The JGSDF conducted the training as part of Rim of the Pacific Exercise 2014 alongside U.S. Marines with 3rd Reconnaissance Battalion, based in Okinawa, Japan.
RIMPAC 2014 is the U.S. Pacific Command’s largest maritime exercise and provides a unique training opportunity that helps participants foster and sustain cooperative relationships that are critical to ensuring the safety of sea lanes and security on the world’s oceans.
The JGSDF boarded four of their amphibious warfare vessels and floated out to sea to begin their training.
Nearly a half a mile from the beach, four teams of two soldiers exited the vessels and began to ingress toward the shore. When they washed up on the sand, the soldiers quickly set up a security perimeter along the shore before advancing positions.
U.S. Navy Petty Officer 3rd Class Cody Goddard, a corpsman with 3rd Recon Bn., said the Japanese soldiers are a self-sufficient group of men. “They occasionally ask us for tips regarding training, but they always bring their own gear with them and run the show,” said the 23-year-old Las Vegas, Nev., native.
On the beach, the teams-of-two advanced positions from sand to shrubbery to find cover and camouflage. When he confirmed his team members were in place, the squad leader established a landing point for the rest of his team and signaled them to shore.
The soldiers landed their vessels, anchored them in the sand and took position next to their squad members.
From there, they tactically patrolled through the thick bushes up the hills beyond the beach toward their objective.
At the top of the last hill, the soldiers once again concealed themselves to conduct “reconnaissance,” which would complete their mission.
They accomplished their primary mission, and they retreated back to their vessels on the beach before ending the exercise. The JGSDF gathered near their boats and conducted an after action review to discuss things they excelled in and areas they could improve.
Marines overseeing the exercise said they were impressed at how well the JGSDF conducted their mission.
“These guys know what they’re doing,” Goddard said. “It’s good that they have this training because it means we would operate similarly in case we ever worked with them in future operations.”
The world's largest international maritime exercise, RIMPAC provides a unique training opportunity that helps foster and sustain cooperative relationships that are critical to ensuring the safety of sea lanes and security on the world's oceans.

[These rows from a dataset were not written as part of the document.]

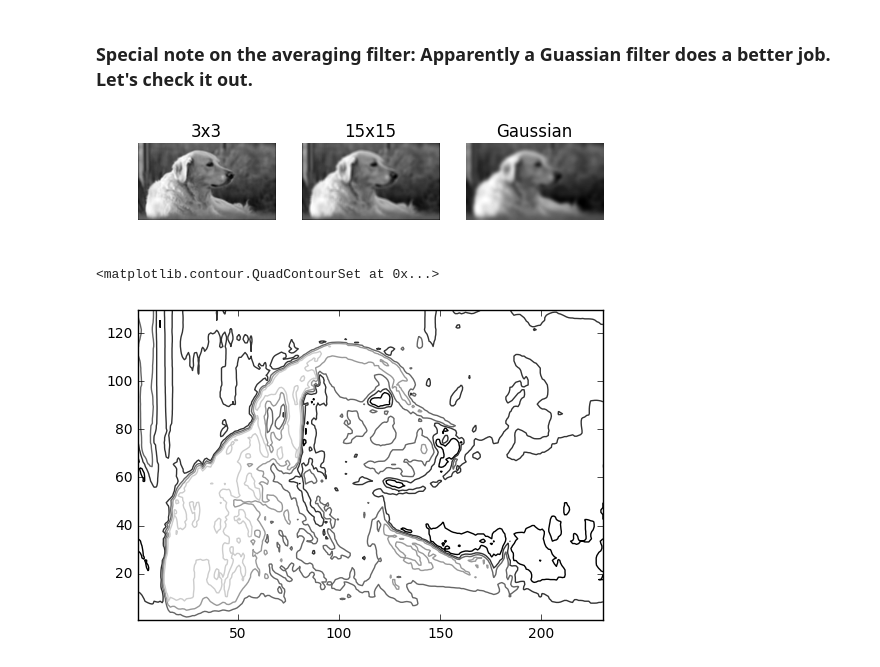
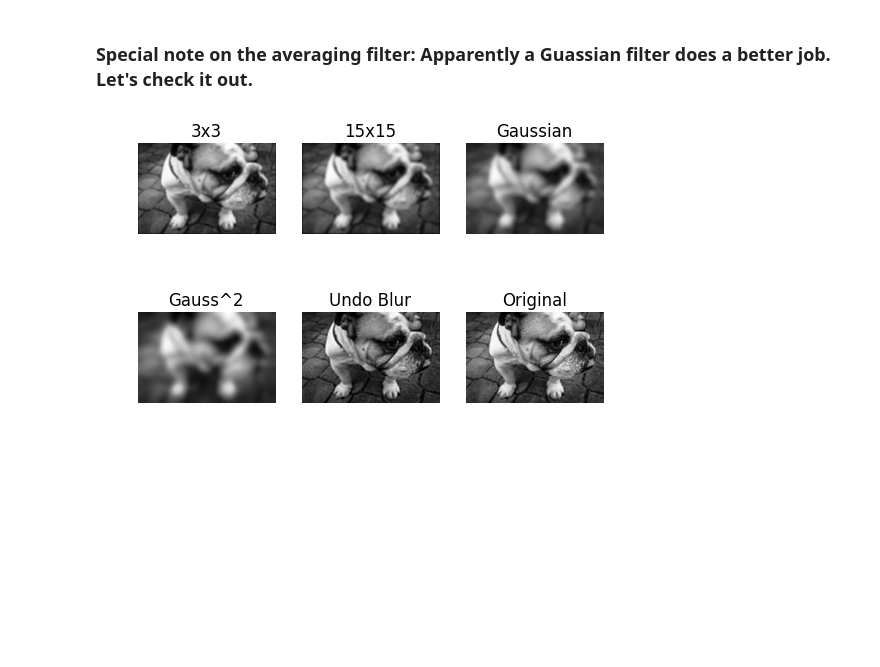
Before and after one commit to gtang31/cv, a Jupyter notebook: notebooks/gtang.ipynb, the cells around one changed output. Saved outputs shown, nothing was run; the diff lists cells and outputs as text; code cells hidden in the pictures; blank space fills up the shorter version.

```diff
--- a/notebooks/gtang.ipynb
+++ b/notebooks/gtang.ipynb
@@ -20,6 +21,6 @@ def show_images(image_list, row=1, col=1):
     for idx, ele in enumerate(image_list):
         plt.subplot(row, col, idx+1)
         plt.title(ele[0])
-        plt.imshow(ele[1])
+        plt.imshow(ele[1], cmap="Greys_r")  # need to specifically tell subplot to show grayscaled images
         plt.axis("off")
 # %% [markdown]
@@ -26,6 +28,6 @@ def show_images(image_list, row=1, col=1):
 ### I have a JSON file that contains all a bunch of dog pictures in various format (via Pexel API). The following block of code loads those images into memory
 # %%
-with open("../dump_1.json", "r", encoding="utf-8") as fr:
+with open("../image_dump/dogs/dump_1.json", "r", encoding="utf-8") as fr:
     j = json.load(fr)
 
 # 250 images. Each image has a width of 180px and height of 130px. Will definitely need to pull more images.
@@ -159,7 +166,7 @@ blur_im = Image.fromarray(np.uint8(signal.convolve2d(np_im_gray, blur_kernel, mo
 intensity_kernel = np.array([[0,0,0], [0,2,0], [0,0,0]])
 intensity_im = Image.fromarray(np.uint8(signal.convolve2d(np_im_gray, intensity_kernel, mode="same")))
 
-sharpen_kernel = intensity_kernal - blur_kernal
+sharpen_kernel = intensity_kernel - blur_kernel
 sharpen_im = Image.fromarray(signal.convolve2d(np_im_gray, sharpen_kernel, mode="same"))
 images = [("blur", blur_im), ("original", original), ("sharpen", sharpen_im), ("intensify", intensity_im)]
 
@@ -169,21 +176,22 @@ show_images(images, 2, 2)
 # %% [markdown]
 ### Special note on the averaging filter: Apparently a Guassian filter does a better job. Let's check it out.
 # %%
-from scipy.ndimage import filters
-
-# second argument is the standard deviation. As STD goes up, the "bluriness" of the image also increases
+# The second gaussian filter argument is the standard deviation. As STD goes up, the "bluriness" of the image also increases.
+# This is due to the inclusion of faraway pixels being calculated into the new convolved image (although pixels further away carry less weight).
 gauss_im = Image.fromarray(filters.gaussian_filter(np_im_gray, 3))
 
+# The convolution operation is associate, so we can keep convolving a filter with itself to amplify its effect.
+guass_squared_im = Image.fromarray(filters.gaussian_filter(filters.gaussian_filter(np_im_gray, 3), 3))
+
+# the original blurring filters
 blur_kernel_2 = np.ones((5,5))/(5**2)  # try adjusting the filter size and value
 blur_im_2 = Image.fromarray(np.uint8(signal.convolve2d(np_im_gray, blur_kernel_2, mode="same")))
 
-show_images([("3x3", blur_im), ("15x15", blur_im_2), ("Gaussian", gauss_im)], 1, 3)
+# let's see if we can "undo" the blurring effects with a sharpen^2 filter
+undo_blur_im = Image.fromarray(signal.convolve2d(signal.convolve2d(np.array(blur_im), sharpen_kernel, mode="same"), sharpen_kernel, mode="same"))
+
+show_images([("3x3", blur_im), ("15x15", blur_im_2), ("Gaussian", gauss_im), ("Gauss^2", guass_squared_im), ("Undo Blur", undo_blur_im), ("Original", np_im_gray)], 2, 3)
+
+# Comparison of different sized filters and the Gaussian filter. The Gaussian is clearly more superior.
 # %% [output]
-[figure, old version]
+[figure, new version]
-# %%
-from pylab import gray, contour
-gray()
-contour(im.convert("L"), origin="image")
-# %% [output]
-<matplotlib.contour.QuadContourSet at 0x...>
-[figure, removed]
```
Also changed, not shown: parts of 16 cells of this notebook, 2 other files.
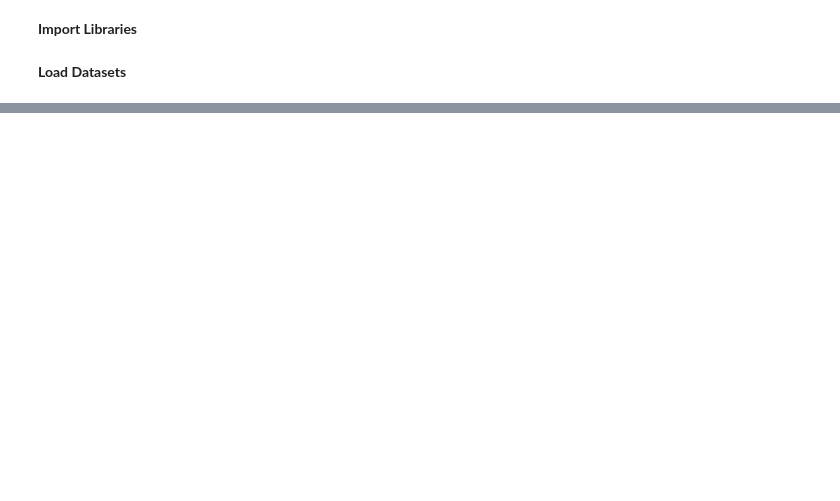
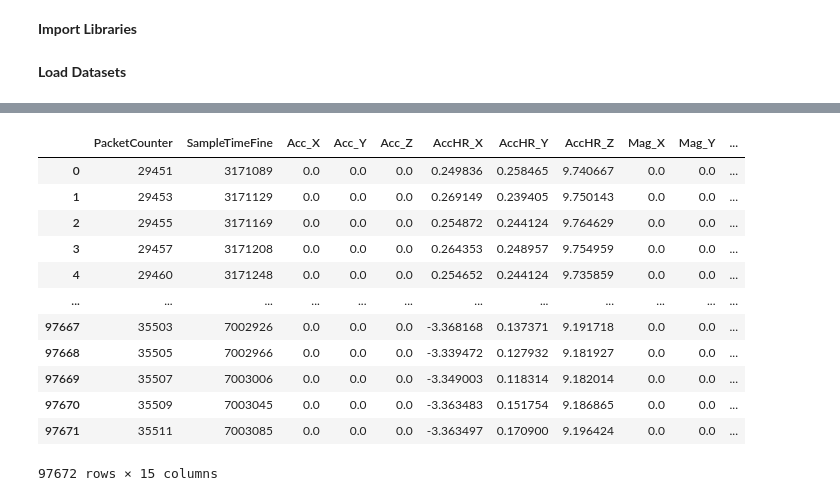
Before and after one commit to Samplergithub769/mtu-xsens-imu-Sensor, a Jupyter notebook: mtu_xsens_imu_Sensor.ipynb, the cells around one changed output, grey strips where cells are left out. Drawn from its saved outputs; the diff is of its cells as text; code cells hidden in the pictures; blank space fills up the shorter version.

```diff
--- a/mtu_xsens_imu_Sensor.ipynb
+++ b/mtu_xsens_imu_Sensor.ipynb
@@ -17,0 +66,16 @@ df_noise_100hz = pd.read_csv('/content/Noise_100hz.csv', skiprows=12)
+# %%
+df_noise_25hz
+# %% [output]
+|  | PacketCounter | SampleTimeFine | Acc_X | Acc_Y | Acc_Z | AccHR_X | AccHR_Y | AccHR_Z | Mag_X | Mag_Y | ... |
+| 0 | 29451 | 3171089 | 0.0 | 0.0 | 0.0 | 0.249836 | 0.258465 | 9.740667 | 0.0 | 0.0 | ... |
+| 1 | 29453 | 3171129 | 0.0 | 0.0 | 0.0 | 0.269149 | 0.239405 | 9.750143 | 0.0 | 0.0 | ... |
+| 2 | 29455 | 3171169 | 0.0 | 0.0 | 0.0 | 0.254872 | 0.244124 | 9.764629 | 0.0 | 0.0 | ... |
+| 3 | 29457 | 3171208 | 0.0 | 0.0 | 0.0 | 0.264353 | 0.248957 | 9.754959 | 0.0 | 0.0 | ... |
+| 4 | 29460 | 3171248 | 0.0 | 0.0 | 0.0 | 0.254652 | 0.244124 | 9.735859 | 0.0 | 0.0 | ... |
+| ... | ... | ... | ... | ... | ... | ... | ... | ... | ... | ... | ... |
+| 97667 | 35503 | 7002926 | 0.0 | 0.0 | 0.0 | -3.368168 | 0.137371 | 9.191718 | 0.0 | 0.0 | ... |
+| 97668 | 35505 | 7002966 | 0.0 | 0.0 | 0.0 | -3.339472 | 0.127932 | 9.181927 | 0.0 | 0.0 | ... |
+| 97669 | 35507 | 7003006 | 0.0 | 0.0 | 0.0 | -3.349003 | 0.118314 | 9.182014 | 0.0 | 0.0 | ... |
+| 97670 | 35509 | 7003045 | 0.0 | 0.0 | 0.0 | -3.363483 | 0.151754 | 9.186865 | 0.0 | 0.0 | ... |
+| 97671 | 35511 | 7003085 | 0.0 | 0.0 | 0.0 | -3.363497 | 0.170900 | 9.196424 | 0.0 | 0.0 | ... |
+97672 rows × 15 columns
```
Also changed, not shown: parts of 5 cells of this notebook.
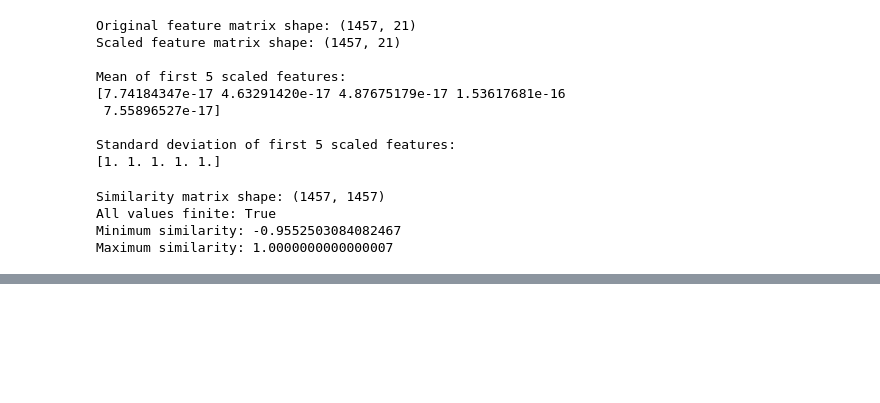
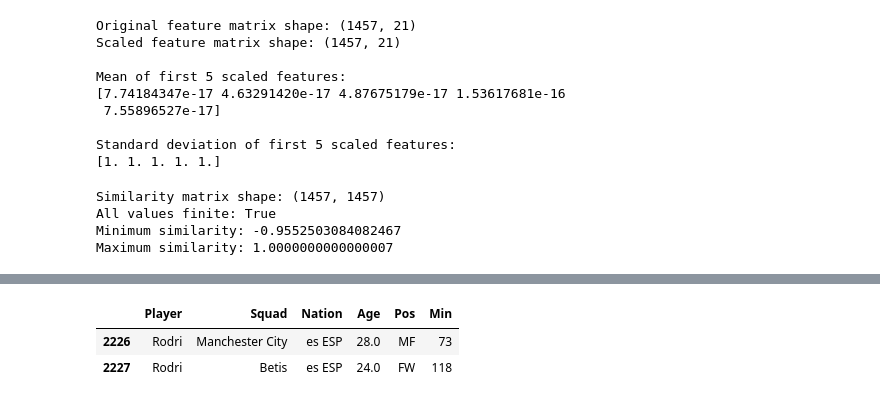
Before and after one commit to ApoorvaKharga/football-player-recommender, a Jupyter notebook: notebooks/01_dataset_audit.ipynb, the cells around one changed output, grey strips where cells are left out. Cells and saved outputs as stored; diff of their text form; code cells hidden in the pictures; blank space fills up the shorter version.

```diff
--- a/notebooks/01_dataset_audit.ipynb
+++ b/notebooks/01_dataset_audit.ipynb
@@ -3876,0 +4090,10 @@ Maximum similarity: 1.0000000000000007
+# %%
+df_2024[
+    df_2024["Player"].eq("Rodri")
+][
+    ["Player", "Squad", "Nation", "Age", "Pos", "Min"]
+]
+# %% [output]
+|  | Player | Squad | Nation | Age | Pos | Min |
+| 2226 | Rodri | Manchester City | es ESP | 28.0 | MF | 73 |
+| 2227 | Rodri | Betis | es ESP | 24.0 | FW | 118 |
```
Also changed, not shown: parts of 8 cells of this notebook.
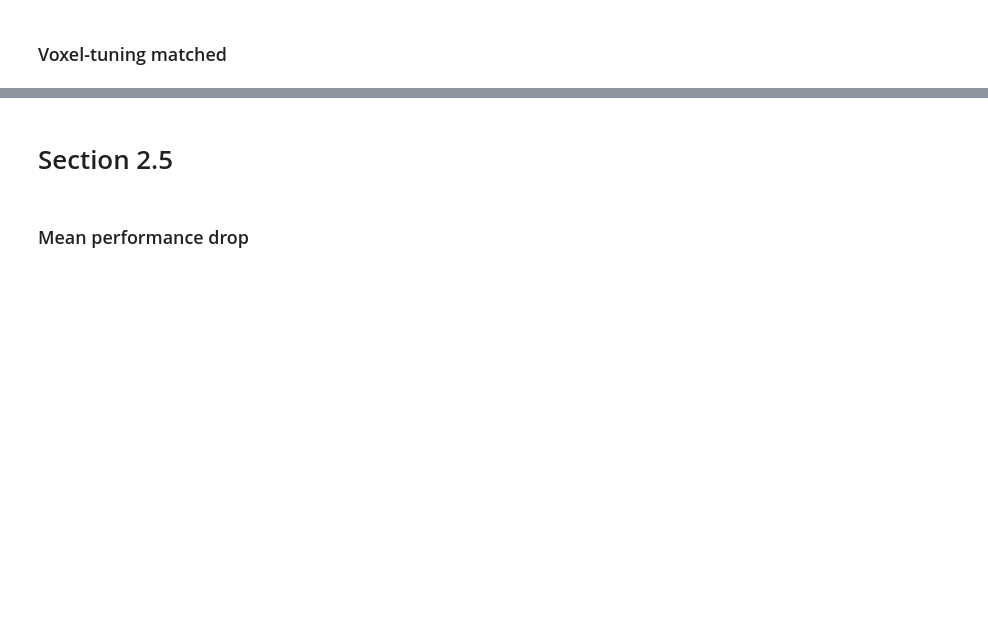
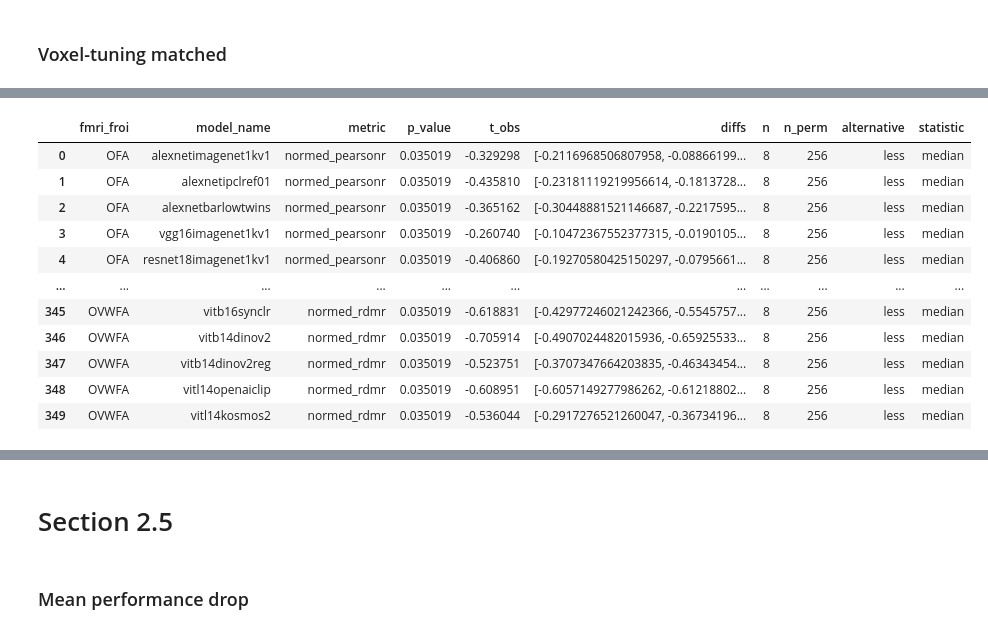
Before and after one commit to murtylab/comparing-category-selectivity, a Jupyter notebook: preprint/preprint_stats_recheck.ipynb, the cells around one changed output, grey strips where cells are left out. Drawn from its saved outputs; the diff is of its cells as text; code cells hidden in the pictures; blank space fills up the shorter version.

```diff
--- a/preprint/preprint_stats_recheck.ipynb
+++ b/preprint/preprint_stats_recheck.ipynb
@@ -917,0 +1246,9 @@ Delta Rs between model-subject and subject-subject medians:
+# %%
+tthreshold = 7
+model_localizer = 'grillspector'
+
+SUBJECTSUBJECT_CORRELATIONS_CSV_PATH = f'{RESULTS_DIR}/subjectsubject_correlations_nsd515.csv'
+MODELSUBJECT_CORRELATIONS_CSV_PATH = f'{RESULTS_DIR}/modelsubject_correlations_nsd515.csv'
+
+metrics = ['normed_pearsonr', 'normed_rdmr']
+subjects = list(range(1, 9))
@@ -917,0 +1307,60 @@ Delta Rs between model-subject and subject-subject medians:
+# %%
+mh_csv = pd.read_csv(MODELSUBJECT_CORRELATIONS_CSV_PATH)
+mh_csv = mh_csv[
+    (mh_csv['fmri_froi'].isin(all_extra_frois)) &
+    (mh_csv['fmri_tthreshold'] == tthreshold) &
+    (mh_csv['model_name'].isin(to_model_names)) &
+    (mh_csv['model_localizer'] == model_localizer) &
+    (mh_csv['model_froi'].isin(core_frois + ['VWFA'])) &
+    (mh_csv['model_tthreshold'] == tthreshold)
+]
+# %%
+froi_pairing_dict = { # fmri_froi: model_froi
+    'OFA': 'FFA',
+    'FBA': 'EBA',
+    'OPA': 'PPA',
+    'VWFA': 'VWFA',
+    'OVWFA': 'VWFA',
+}
+
+hh_lt_mh_stats_records = []
+for metric in metrics:
+    print(f'\n\nPaired sign-flip permutation test for whether model-subject {metric} is less than subject-subject {metric} (i.e., model is worse than ceiling):')
+    for froi in all_extra_frois:
+        # print(f'\nFROI: {froi}')
+        for model_name in to_model_names:
+            hh_ceilings = []
+            mh_corrs = []
+            record = {'fmri_froi': froi, 'model_name': model_name, 'metric': metric}
+            for subject in subjects:
+                hh_ceiling = hh_corrs_csv[
+                    (hh_corrs_csv['fmri_froi'] == froi) &
+                    (hh_corrs_csv['subject'] == subject)
+                ][metric].values[0]
+                hh_ceilings.append(hh_ceiling)
+                mh_corr = mh_csv[
+                    (mh_csv['model_name'] == model_name) &
+                    (mh_csv['fmri_froi'] == froi) &
+                    (mh_csv['model_froi'] == froi_pairing_dict[froi]) &
+                    (mh_csv['subject'] == subject)
+                ][metric].values[0]
+                mh_corrs.append(mh_corr)
+            test_result = signflip_perm_test_against_ceiling(
+                ceiling=hh_ceilings,
+                model=mh_corrs,
+                alternative='less',  # test model < ceiling
+                statistic='median',
+                exact=True, # N=8 -> exact 256 perms
+                n_permutations=100_000,
+                seed=0,
+                add_one_correction=True,
+            )
+            record.update(test_result)
+            # print(f'FROI: {froi}, model: {model_name}, metric: {metric}, p-value: {test_result["p_value"]}, median difference: {test_result["t_obs"]}, median subject-subject: {np.median(hh_ceilings)}, median model-subject: {np.median(mh_corrs)}')
+            hh_lt_mh_stats_records.append(record)
+hh_lt_mh_stats_df = pd.DataFrame(hh_lt_mh_stats_records)
+print('Paired sign-flip permutation test results for whether model-subject correlations are less than subject-subject ceilings:')
+display(hh_lt_mh_stats_df)
+print('Number of models that are significantly worse than ceiling (p<0.05):')
+print(f"{hh_lt_mh_stats_df[hh_lt_mh_stats_df['p_value'] < 0.05].shape[0]} out of {hh_lt_mh_stats_df.shape[0]} tests")
+# %% [output]
@@ -917,0 +1372,12 @@ Delta Rs between model-subject and subject-subject medians:
+|  | fmri_froi | model_name | metric | p_value | t_obs | diffs | n | n_perm | alternative | statistic |
+| 0 | OFA | alexnetimagenet1kv1 | normed_pearsonr | 0.035019 | -0.329298 | [-0.2116968506807958, -0.08866199... | 8 | 256 | less | median |
+| 1 | OFA | alexnetipclref01 | normed_pearsonr | 0.035019 | -0.435810 | [-0.23181119219956614, -0.1813728... | 8 | 256 | less | median |
+| 2 | OFA | alexnetbarlowtwins | normed_pearsonr | 0.035019 | -0.365162 | [-0.30448881521146687, -0.2217595... | 8 | 256 | less | median |
+| 3 | OFA | vgg16imagenet1kv1 | normed_pearsonr | 0.035019 | -0.260740 | [-0.10472367552377315, -0.0190105... | 8 | 256 | less | median |
+| 4 | OFA | resnet18imagenet1kv1 | normed_pearsonr | 0.035019 | -0.406860 | [-0.19270580425150297, -0.0795661... | 8 | 256 | less | median |
+| ... | ... | ... | ... | ... | ... | ... | ... | ... | ... | ... |
+| 345 | OVWFA | vitb16synclr | normed_rdmr | 0.035019 | -0.618831 | [-0.42977246021242366, -0.5545757... | 8 | 256 | less | median |
+| 346 | OVWFA | vitb14dinov2 | normed_rdmr | 0.035019 | -0.705914 | [-0.4907024482015936, -0.65925533... | 8 | 256 | less | median |
+| 347 | OVWFA | vitb14dinov2reg | normed_rdmr | 0.035019 | -0.523751 | [-0.3707347664203835, -0.46343454... | 8 | 256 | less | median |
+| 348 | OVWFA | vitl14openaiclip | normed_rdmr | 0.035019 | -0.608951 | [-0.6057149277986262, -0.61218802... | 8 | 256 | less | median |
+| 349 | OVWFA | vitl14kosmos2 | normed_rdmr | 0.035019 | -0.536044 | [-0.2917276521260047, -0.36734196... | 8 | 256 | less | median |
```
Also changed, not shown: parts of 31 cells of this notebook.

RIMPAC 2014 is the 24th exercise in the series that began in 1971.